The power of predictive analytics lies not solely in the power to identify fraud risk, but rather in the ability to act on that information faster. Capturing real time data, and utilizing it to enhance underwriting processes, to assess and target claims fraud is a powerful tool for insurance providers, but the real value comes from being able to act on that insight faster, cutting off fraud before it causes true financial damage.

For some insurers, this can prevent millions in losses.

The Baptist Health System settlement in Florida highlights this risk and potential reward. The Department of Justice revealed that the network of hospital and medical providers agreed to pay a $2.5 million settlement on allegations of violations of the False Claims Act. These allegations include fraudulent filings by two neurologists within the system for unnecessary services and drugs against Medicare, Medicaid, TRICARE and the Federal Employees Health Benefits Program between September 2009 and October 2011. The claims stemmed from misdiagnoses of numerous patients.

“These health care providers did not only violate the laws of the United States – they violated the trust placed in them by their patients,” said Inspector General of the U.S. Office of Personnel Management Patrick McFarland.  “Federal employees deserve healthcare providers, including hospitals, that meet the highest standards of ethical and professional behavior. Today’s settlement reminds all providers that they must observe those standards, and reflects the commitment of federal law enforcement organizations to pursue improper and illegal conduct that may put the health and well-being of their patients at risk.”

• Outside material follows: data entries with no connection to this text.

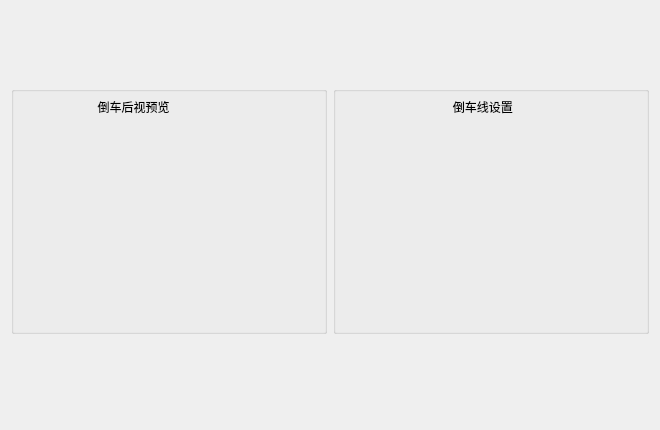
jjzhang166/DvrUI, file reverseline.ui: the form before one commit.
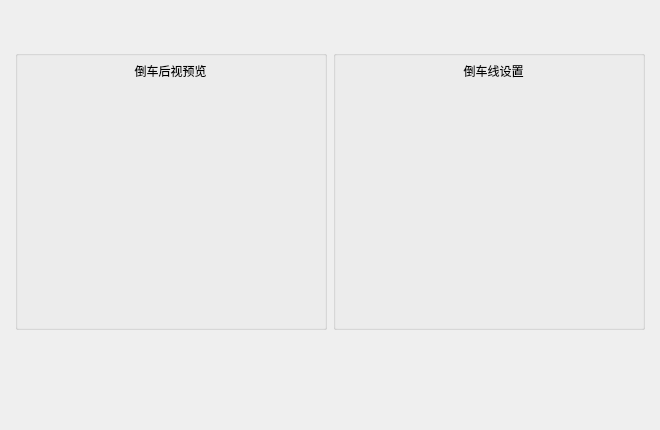
The form after the commit.

```diff
--- a/reverseline.ui
+++ b/reverseline.ui
@@ -14,15 +14,19 @@
    <string>Dialog</string>
   </property>
   <layout class="QGridLayout" name="gridLayout">
-   <item row="0" column="0">
-    <layout class="QHBoxLayout" name="horizontalLayout_2">
+   <property name="leftMargin">
+    <number>15</number>
+   </property>
      <property name="topMargin">
-      <number>75</number>
+    <number>50</number>
+   </property>
+   <property name="rightMargin">
+    <number>15</number>
      </property>
      <property name="bottomMargin">
-      <number>85</number>
-     </property>
-     <item>
+    <number>100</number>
+   </property>
+   <item row="0" column="0">
       <widget class="QGroupBox" name="groupBox">
        <property name="sizePolicy">
         <sizepolicy hsizetype="Expanding" vsizetype="Expanding">
@@ -46,12 +50,15 @@
          </rect>
         </property>
         <property name="text">
-         <string>           倒车后视预览</string>
+       <string>倒车后视预览</string>
+      </property>
+      <property name="alignment">
+       <set>Qt::AlignCenter</set>
         </property>
        </widget>
       </widget>
      </item>
-     <item>
+   <item row="0" column="1">
       <widget class="QGroupBox" name="groupBox_2">
        <property name="sizePolicy">
         <sizepolicy hsizetype="Expanding" vsizetype="Expanding">
@@ -75,14 +82,13 @@
          </rect>
         </property>
         <property name="text">
-         <string>            倒车线设置</string>
-        </property>
-       </widget>
-       <zorder>groupBox</zorder>
-       <zorder>label_2</zorder>
-      </widget>
-     </item>
-    </layout>
+       <string>倒车线设置</string>
+      </property>
+      <property name="alignment">
+       <set>Qt::AlignCenter</set>
+      </property>
+     </widget>
+    </widget>
    </item>
   </layout>
  </widget>
```
Lines whose indentation alone changed are shown as unchanged.
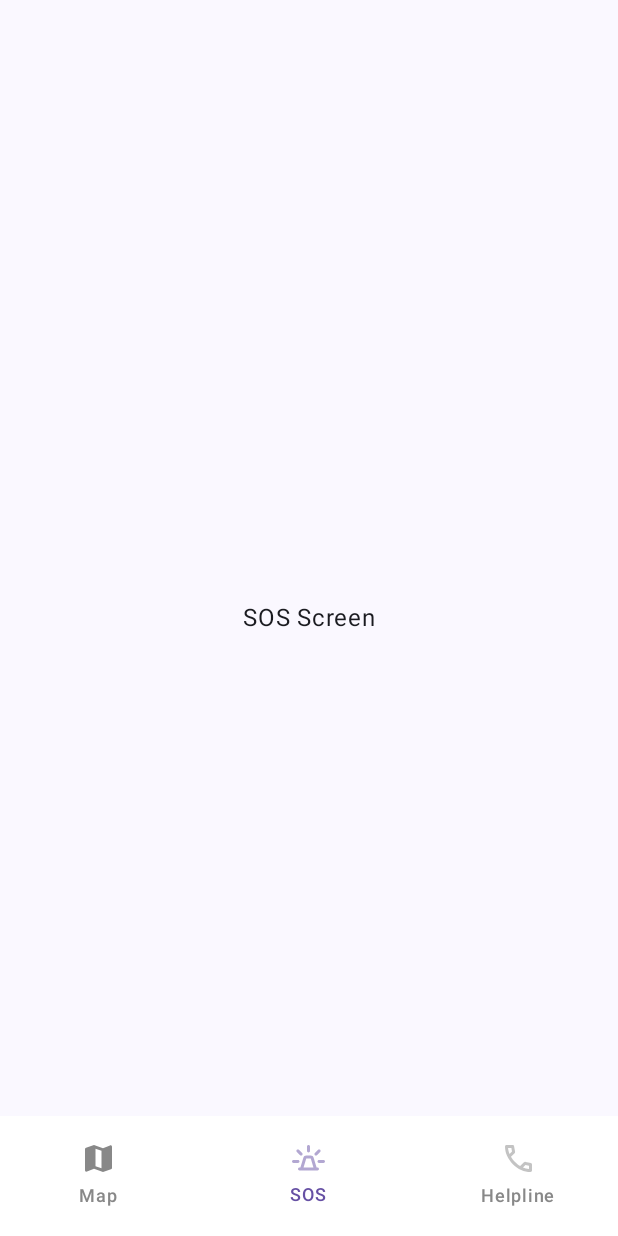
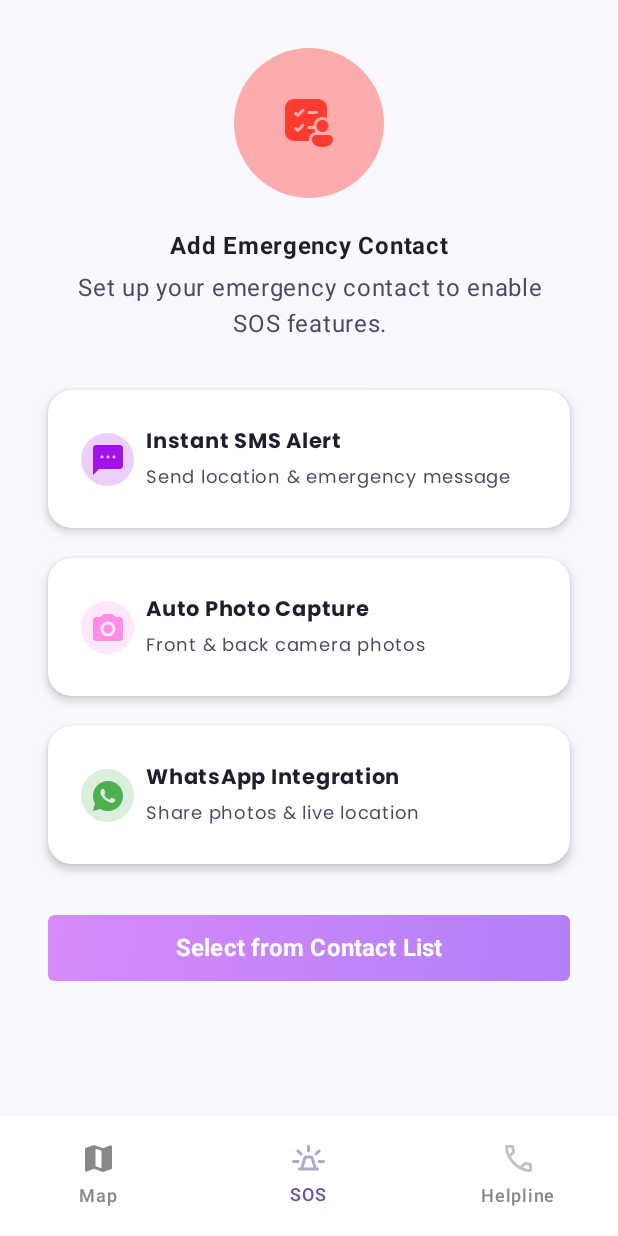
Before and after one commit to ytsaxena/Suraksha-App-, an Android app built with Jetpack Compose: the sos screen opened through its navigation route, on a phone screen of 412 x 824 dp. Before the commit the screen is almost empty. Run offline under Robolectric (Android 15) with nearby library versions, the phone set to English and light mode, and no system bars.

Commit message:
add sos screen

```diff
--- a/app/src/main/java/com/suraksha/app/presentation/sos/SOSScreen.kt
+++ b/app/src/main/java/com/suraksha/app/presentation/sos/SOSScreen.kt
@@ -1,21 +1,150 @@
 package com.suraksha.app.presentation.sos
 
+import androidx.compose.foundation.background
 import androidx.compose.foundation.layout.Arrangement
+import androidx.compose.foundation.layout.Box
 import androidx.compose.foundation.layout.Column
+import androidx.compose.foundation.layout.PaddingValues
+import androidx.compose.foundation.layout.Spacer
 import androidx.compose.foundation.layout.fillMaxSize
 import androidx.compose.foundation.layout.fillMaxWidth
+import androidx.compose.foundation.layout.height
+import androidx.compose.foundation.layout.padding
+import androidx.compose.foundation.layout.size
+import androidx.compose.foundation.layout.systemBarsPadding
+import androidx.compose.foundation.shape.CircleShape
+import androidx.compose.foundation.shape.RoundedCornerShape
+import androidx.compose.material3.Button
+import androidx.compose.material3.ButtonDefaults
+import androidx.compose.material3.Icon
 import androidx.compose.material3.Text
 import androidx.compose.runtime.Composable
 import androidx.compose.ui.Alignment
 import androidx.compose.ui.Modifier
+import androidx.compose.ui.graphics.Brush
+import androidx.compose.ui.graphics.Color
+import androidx.compose.ui.res.painterResource
+import androidx.compose.ui.res.stringResource
+import androidx.compose.ui.text.font.FontWeight
+import androidx.compose.ui.text.style.TextAlign
+import androidx.compose.ui.tooling.preview.Preview
+import androidx.compose.ui.unit.dp
+import androidx.compose.ui.unit.sp
+import com.suraksha.app.R
+import com.suraksha.app.presentation.sos.components.DescriptionCards
+import com.suraksha.app.presentation.theme.Purple40
+import com.suraksha.app.presentation.theme.Purple80
+import com.suraksha.app.presentation.theme.White
+import com.suraksha.app.presentation.theme.alertColor
+import com.suraksha.app.presentation.theme.buttonColorEnd
+import com.suraksha.app.presentation.theme.buttonColorStart
+import com.suraksha.app.presentation.theme.cameraColor
+import com.suraksha.app.presentation.theme.colorGrayBold
+import com.suraksha.app.presentation.theme.colorGrayLight
+import com.suraksha.app.presentation.theme.smsColor
+import com.suraksha.app.presentation.theme.whatsappColor
 
 @Composable
-fun SOSScreen(modifier: Modifier = Modifier) {
+fun SOSScreen(
+    OnSelectContactClicked: () -> Unit = {}
+) {
     Column (
-        modifier = Modifier.fillMaxSize(),
-        verticalArrangement = Arrangement.Center,
+        modifier = Modifier
+            .systemBarsPadding()
+            .padding(top = 32.dp, start = 16.dp, end = 16.dp)
+            .fillMaxSize(),
+        verticalArrangement = Arrangement.spacedBy(4.dp),
         horizontalAlignment = Alignment.CenterHorizontally
     ){
-        Text("SOS Screen")
+        Box (
+            modifier = Modifier
+                .size(100.dp)
+                .background(alertColor.copy(0.4f), CircleShape),
+            contentAlignment = Alignment.Center
+        ){
+            Icon(
+                painter = painterResource(R.drawable.ic_contact),
+                contentDescription = "Add emergency contact",
+                tint = alertColor
+            )
+        }
+        Text(
+            text = stringResource(R.string.add_emergency_contact),
+            fontWeight = FontWeight.Bold,
+            fontSize = 16.sp,
+            color = colorGrayBold,
+            modifier = Modifier.padding(top = 16.dp)
+        )
+        Text(
+            text = stringResource(R.string.add_emergency_contact_description),
+            fontSize = 16.sp,
+            textAlign = TextAlign.Center,
+            color = colorGrayLight,
+            modifier = Modifier
+                .fillMaxWidth()
+                .padding(start = 32.dp, end = 32.dp)
+        )
+        Spacer(Modifier.height(16.dp))
+        DescriptionCards(
+            title = stringResource(R.string.instant_sms_alert),
+            description = stringResource(R.string.instant_sms_alert_description),
+            icon = painterResource(R.drawable.ic_sms),
+            tint = smsColor
+        )
+        DescriptionCards(
+            title = stringResource(R.string.auto_photo_capture),
+            description = stringResource(R.string.auto_photo_capture_description),
+            icon = painterResource(R.drawable.ic_camera),
+            tint = cameraColor
+        )
+        DescriptionCards(
+            title = stringResource(R.string.whatsapp_integration),
+            description = stringResource(R.string.whataspp_integration_description),
+            icon = painterResource(R.drawable.ic_whatsapp),
+            tint = whatsappColor
+        )
+        Button(
+            modifier = Modifier.padding(start = 16.dp, end = 16.dp, top = 20.dp).fillMaxWidth(),
+            onClick = { OnSelectContactClicked() },
+            colors = ButtonDefaults.buttonColors(
+                containerColor = Color.Transparent
+            ),
+            shape = RoundedCornerShape(4.dp),
+            contentPadding = PaddingValues(0.dp)
+        ) {
+            Box(
+                modifier = Modifier
+                    .background(
+                        brush = Brush.linearGradient(
+                            colors = listOf(
+                                buttonColorStart,
+                                buttonColorEnd
+                            )
+                        ),
+                        shape = RoundedCornerShape(4.dp)
+                    )
+                    .fillMaxWidth()
+                    .padding(vertical = 12.dp),
+                contentAlignment = Alignment.Center
+            ){
+                Text(
+                    text = stringResource(R.string.select_contact),
+                    fontWeight = FontWeight.Bold,
+                    fontSize = 16.sp,
+                    color = White,
+                    textAlign = TextAlign.Center
+                )
+            }
+        }
     }
 }
+
+@Preview
+@Composable
+private fun SOSScreenPrev() {
+    Column(
+        modifier = Modifier.background(White)
+    ) {
+        SOSScreen()
+    }
+}
--- /dev/null
+++ b/app/src/main/java/com/suraksha/app/presentation/sos/components/DescriptionCards.kt
@@ -0,0 +1,105 @@
+package com.suraksha.app.presentation.sos.components
+
+import androidx.compose.foundation.background
+import androidx.compose.foundation.layout.Arrangement
+import androidx.compose.foundation.layout.Box
+import androidx.compose.foundation.layout.Column
+import androidx.compose.foundation.layout.Row
+import androidx.compose.foundation.layout.Spacer
+import androidx.compose.foundation.layout.fillMaxWidth
+import androidx.compose.foundation.layout.height
+import androidx.compose.foundation.layout.padding
+import androidx.compose.foundation.layout.size
+import androidx.compose.foundation.shape.CircleShape
+import androidx.compose.foundation.shape.RoundedCornerShape
+import androidx.compose.material.icons.Icons
+import androidx.compose.material.icons.filled.Call
+import androidx.compose.material3.Card
+import androidx.compose.material3.CardDefaults
+import androidx.compose.material3.Icon
+import androidx.compose.material3.Text
+import androidx.compose.runtime.Composable
+import androidx.compose.ui.Alignment
+import androidx.compose.ui.Modifier
+import androidx.compose.ui.graphics.Color
+import androidx.compose.ui.graphics.painter.Painter
+import androidx.compose.ui.res.painterResource
+import androidx.compose.ui.text.font.FontWeight
+import androidx.compose.ui.tooling.preview.Preview
+import androidx.compose.ui.unit.dp
+import androidx.compose.ui.unit.sp
+import com.suraksha.app.R
+import com.suraksha.app.presentation.theme.alertColor
+import com.suraksha.app.presentation.theme.colorGrayBold
+import com.suraksha.app.presentation.theme.colorGrayLight
+import com.suraksha.app.presentation.theme.poppinsBold
+import com.suraksha.app.presentation.theme.poppinsRegular
+import com.suraksha.app.presentation.theme.smsColor
+import com.suraksha.app.ui.theme.CircleIconButton
+
+@Composable
+fun DescriptionCards(
+    title: String,
+    description: String,
+    icon: Painter,
+    tint: Color
+) {
+    Card(
+        modifier = Modifier
+            .fillMaxWidth()
+            .padding(vertical = 8.dp, horizontal = 16.dp),
+        shape = RoundedCornerShape(16.dp),
+        colors = CardDefaults.cardColors(containerColor = Color.White),
+        elevation = CardDefaults.cardElevation(4.dp)
+    ) {
+        Row(
+            modifier = Modifier
+                .padding(22.dp)
+                .fillMaxWidth(),
+            horizontalArrangement = Arrangement.spacedBy(8.dp),
+            verticalAlignment = Alignment.CenterVertically
+        ) {
+            Box(
+                modifier = Modifier
+                    .size(35.dp)
+                    .background(tint.copy(0.2f), CircleShape),
+                contentAlignment = Alignment.Center
+            ) {
+                Icon(
+                    painter = icon,
+                    contentDescription = title,
+                    tint = tint,
+                )
+            }
+            Column(
+                verticalArrangement = Arrangement.Center,
+                modifier = Modifier.weight(1f)
+            ) {
+                Text(
+                    text = title,
+                    fontWeight = FontWeight.Bold,
+                    fontSize = 14.sp,
+                    color = colorGrayBold,
+                    fontFamily = poppinsBold,
+                )
+                Text(
+                    text = description,
+                    fontSize = 12.sp,
+                    color = colorGrayLight,
+                    fontFamily = poppinsRegular,
+                )
+            }
+        }
+    }
+}
+
+@Preview
+@Composable
+private fun DescriptionCardsPrev() {
+    DescriptionCards(
+        title = "Title",
+        description = "description",
+        icon = painterResource(R.drawable.ic_sms),
+        tint = smsColor
+    )
+}
--- a/app/src/main/java/com/suraksha/app/presentation/theme/Color.kt
+++ b/app/src/main/java/com/suraksha/app/presentation/theme/Color.kt
@@ -13,3 +13,9 @@ val White = Color.White
 val safetyCardBackgroundColor = Color(0xFF5B61FF)
 val colorGrayLight = Color(0xFF4A4A68)
 val colorGrayBold= Color(0xFF1E1E2D)
+val alertColor = Color(0xFFFF3B30)
+val cameraColor = Color(0xFFFF8DE6)
+val whatsappColor = Color(0xFF4CAF50)
+val smsColor = Color(0xFFA213EA)
+val buttonColorStart = Color(0xFFD78AF9)
+val buttonColorEnd = Color(0xFFB37FF8)
--- a/app/src/main/java/com/suraksha/app/presentation/theme/Theme.kt
+++ b/app/src/main/java/com/suraksha/app/presentation/theme/Theme.kt
@@ -8,6 +8,7 @@ import androidx.compose.material3.dynamicDarkColorScheme
 import androidx.compose.material3.dynamicLightColorScheme
 import androidx.compose.material3.lightColorScheme
 import androidx.compose.runtime.Composable
+import androidx.compose.ui.graphics.Color
 import androidx.compose.ui.platform.LocalContext
 
 private val DarkColorScheme = darkColorScheme(
@@ -20,7 +21,6 @@ private val LightColorScheme = lightColorScheme(
     primary = Purple40,
     secondary = PurpleGrey40,
     tertiary = Pink40
-
     /* Other default colors to override
     background = Color(0xFFFFFBFE),
     surface = Color(0xFFFFFBFE),
```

The DoJ noted that this settlement marks a success for the Health Care Fraud Prevention and Enforcement Action Team initiative, a multi-departmental effort to reduce fraud in the Medicare and Medicaid systems. Since its enactment in January 2009, the initiative has been able to recover $19.1 billion through False Claims Act cases, with around $13.6 billion of that amount from cases involving fraud against federal healthcare programs.

For insurance providers, this case is an important milestone in the recovery of lost funds through claims fraud, but the best way to fight these illegal activities is to address them before they even happen in the first place. Investing in a high-quality business intelligence platform, integrating predictive analytics with underwriting and claims management processes, can provide a strong foundation for claims assessment and loss prevention. The ability to detect fraud before it causes a loss, rather than fight to recover funds after the fact, places a powerful tool in a firm’s arsenal, optimizing workflow around active retention, rather than reactive recovery

Ultimately, there is more to medical professional liability insurance optimization than predictive analytics software, but adding such a useful tool can help drive the progress providers need to kick start their other initiatives and start cutting their lossesturning up the value of underwriting, a serious area in need of improvement for many insurers.